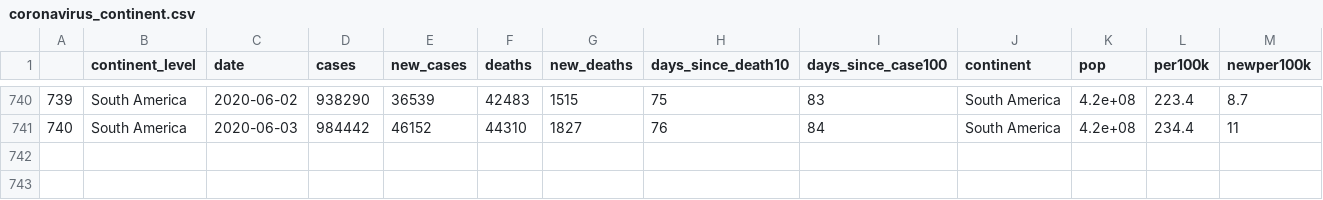
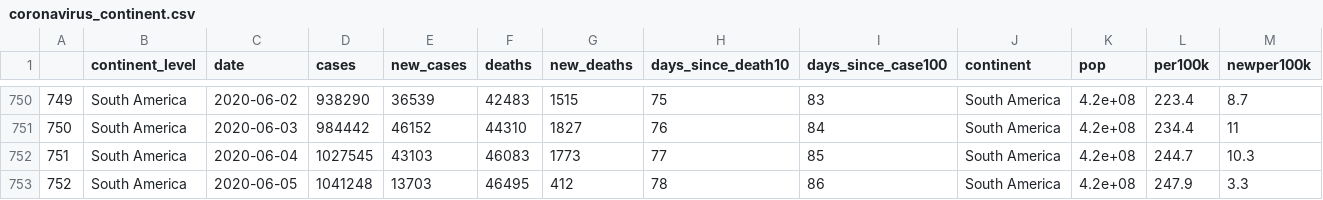
Before and after one commit to eparker12/nCoV_tracker, a CSV file: input_data/coronavirus_continent.csv, drawn as a sheet; only a part is shown, gaps mark what is left out; rows hold the shown columns only; the diff covers the shown part only; the diff names each change by its address in the sheet, - before the commit and + after, or states it on an @@ line.

```diff
--- a/input_data/coronavirus_continent.csv
+++ b/input_data/coronavirus_continent.csv
@@ column A renumbered between rows 115 and 751 @@
+row 752: 751 | South America | 2020-06-04 | 1027545 | 43103 | 46083 | 1773 | 77 | 85 | South America | 4.2e+08 | 244.7 | 10.3
+row 753: 752 | South America | 2020-06-05 | 1041248 | 13703 | 46495 | 412 | 78 | 86 | South America | 4.2e+08 | 247.9 | 3.3
```
Also changed, not shown: 10 added rows elsewhere in this file, input_data/coronavirus_global.csv, input_data/coronavirus_today.csv, 5 other files.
#####
__What the exercise asks__
With the pictures excluded, restate the material exactly as it stands.

__Response to this task__
Before and after one commit to eparker12/nCoV_tracker, a CSV file: input_data/coronavirus_continent.csv, drawn as a sheet; only a part is shown, gaps mark what is left out; rows hold the shown columns only; the diff covers the shown part only; the diff names each change by its address in the sheet, - before the commit and + after, or states it on an @@ line.

```diff
--- a/input_data/coronavirus_continent.csv
+++ b/input_data/coronavirus_continent.csv
@@ column A renumbered between rows 115 and 751 @@
+row 752: 751 | South America | 2020-06-04 | 1027545 | 43103 | 46083 | 1773 | 77 | 85 | South America | 4.2e+08 | 244.7 | 10.3
+row 753: 752 | South America | 2020-06-05 | 1041248 | 13703 | 46495 | 412 | 78 | 86 | South America | 4.2e+08 | 247.9 | 3.3
```
Also changed, not shown: 10 added rows elsewhere in this file, input_data/coronavirus_global.csv, input_data/coronavirus_today.csv, 5 other files.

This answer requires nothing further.